Scott Kardel is seeing the night sky in a whole new way.
An astronomy professor at Palomar College in San Marcos, California, Kardel received his first telescope at 10, and has enjoyed stargazing ever since. At the start of the COVID-19 pandemic, Kardel bought a Unistellar smart telescope, which is operated through a smartphone app. It has an electronic eyepiece that delivers more precise images, and compared to a traditional telescope, “It is just transformative,” Kardel told The Week.
During remote learning, Kardel would connect to Zoom and show his students what he was observing through the telescope from his backyard. “They could talk to me and interact and ask questions,” Kardel said. “It was quite amazing.” Being able to share live views of the sky with people at their own homes was “something I never imagined you could do with a telescope,” he added. “It opens up all kinds of new opportunities for teaching.”
It also makes it easier for amateur astronomers to turn into citizen scientists. Unistellar users can collect astronomical data and submit it to the SETI Institute, which then takes these scientific observations and analyzes them. In September, Kardel and several other Unistellar users from around the world observed and tracked the Dimorphos asteroid before, during, and after it was hit by NASA’s Double Asteroid Redirection Test (DART) spacecraft.
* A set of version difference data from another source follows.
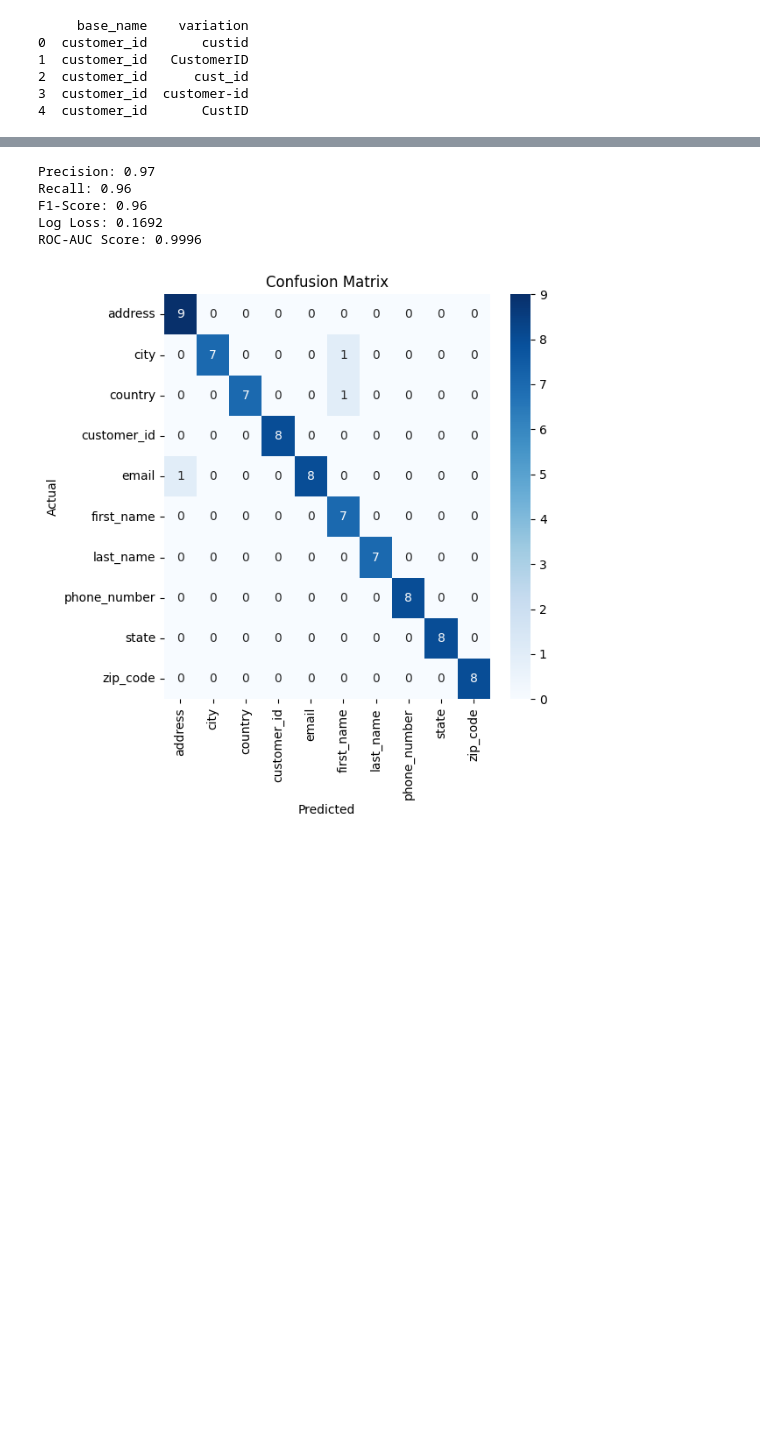
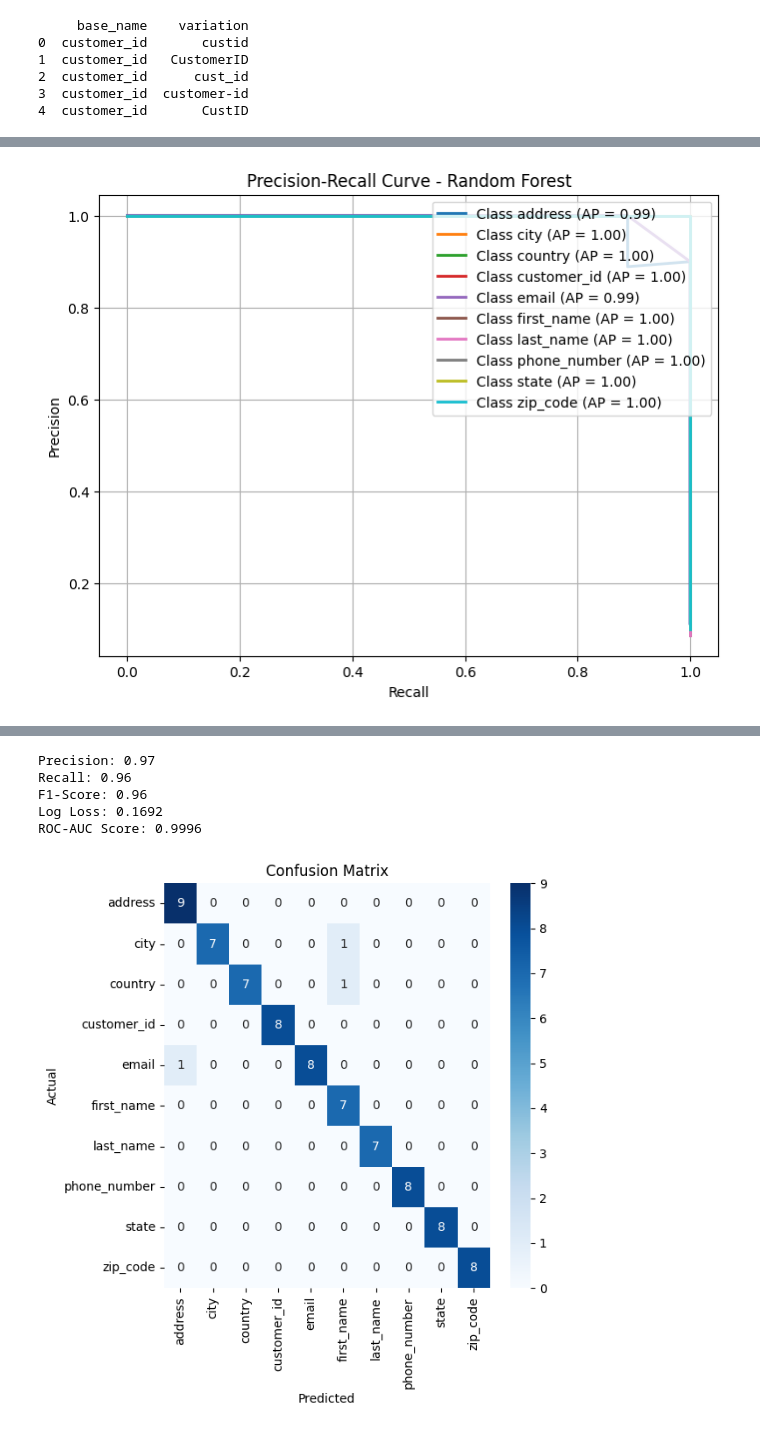
Before and after one commit to Melsa16/AI-powered-Schema-matching, a Jupyter notebook: Final-Copy1.ipynb, the cells around one changed output, grey strips where cells are left out. Cells and saved outputs as stored; diff of their text form; code cells hidden in the pictures; blank space fills up the shorter version.

```diff
--- a/Final-Copy1.ipynb
+++ b/Final-Copy1.ipynb
@@ -124,0 +148,78 @@ weighted avg       0.97      0.96      0.96        80
+# %%
+from sklearn.ensemble import RandomForestClassifier
+from sklearn.svm import SVC
+from sklearn.linear_model import LogisticRegression
+from sklearn.naive_bayes import MultinomialNB
+from sklearn.neural_network import MLPClassifier
+
+from sklearn.metrics import precision_recall_curve, average_precision_score
+
+
+model2=RandomForestClassifier(random_state=42)
+model2.fit(X_train, y_train_encoded)
+y_pred_encoded = model2.predict(X_test)
+
+# Decode the predicted labels back to original string labels
+y_pred = label_encoder.inverse_transform(y_pred_encoded)
+
+accuracy = accuracy_score(y_test, y_pred)
+report = classification_report(y_test, y_pred)
+print("Random Forest Classifier")
+print(f"Accuracy:" ,{accuracy}, "Report:", {report})
+
+from sklearn.metrics import (
+    precision_score,
+    recall_score,
+    f1_score,
+    confusion_matrix,
+    roc_auc_score,
+    log_loss
+)
+prec=precision_score(y_test, y_pred,average='weighted')
+rec=recall_score(y_test, y_pred,average='weighted')
+f1=f1_score(y_test, y_pred,average='weighted')
+
+# Probability predictions (for log loss and ROC-AUC)
+y_pred_proba = model2.predict_proba(X_test)
+logloss = log_loss(y_test, y_pred_proba)
+# ROC-AUC (One-vs-Rest for multi-class)
+roc_auc = roc_auc_score(y_test, y_pred_proba, multi_class='ovr', average='macro')
+
+
+print(f"Precision: {prec:.2f}")
+print(f"Recall: {rec:.2f}")
+print(f"F1-Score: {f1:.2f}")
+print(f"Log Loss: {logloss:.4f}")
+print(f"ROC-AUC Score: {roc_auc:.4f}")
+
+
+# Print classification report
+print("\nClassification Report:")
+print(classification_report(y_test, y_pred, zero_division=0))
+
+# Binarize the true labels
+y_test_bin = label_binarize(y_test, classes=label_encoder.classes_)
+
+# Get probability scores
+y_score = model2.predict_proba(X_test)
+
+precision = dict()
+recall = dict()
+average_precision = dict()
+
+for i in range(len(label_encoder.classes_)):
+    precision[i], recall[i], _ = precision_recall_curve(y_test_bin[:, i], y_score[:, i])
+    average_precision[i] = average_precision_score(y_test_bin[:, i], y_score[:, i])
+
+# Plot PR curve for each class
+plt.figure(figsize=(8,6))
+for i in range(len(label_encoder.classes_)):
+    plt.plot(recall[i], precision[i], lw=2, label=f"Class {label_encoder.classes_[i]} (AP = {average_precision[i]:.2f})")
+
+plt.xlabel("Recall")
+plt.ylabel("Precision")
+plt.title("Precision-Recall Curve - Random Forest")
+plt.legend(loc="upper right")
+plt.grid()
+plt.show()
+# %% [output]
@@ -124,0 +243 @@ weighted avg       0.97      0.96      0.96        80
+[figure, added]
```
Also changed, not shown: parts of 8 cells of this notebook, 5 other files.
The SETI Institute used their observations to measure the mass of dust that came off Dimorphos after DART slammed into it, and confirmed the asteroid was nudged enough to change its orbit.
Kardel and 30 other citizen scientists are listed as co-authors of the research paper “Light Curves and Colors of the Ejecta from Dimorphos after the DART Impact,” recently published in Nature. To be named in such a prestigious journal is “pretty exciting,” Kardel said, and he thinks getting more people involved in science “at any level is a good thing. It’s important for an individual to contribute something that makes you feel good about yourself and also contribute to the general understanding of asteroids and comets and exploding stars.”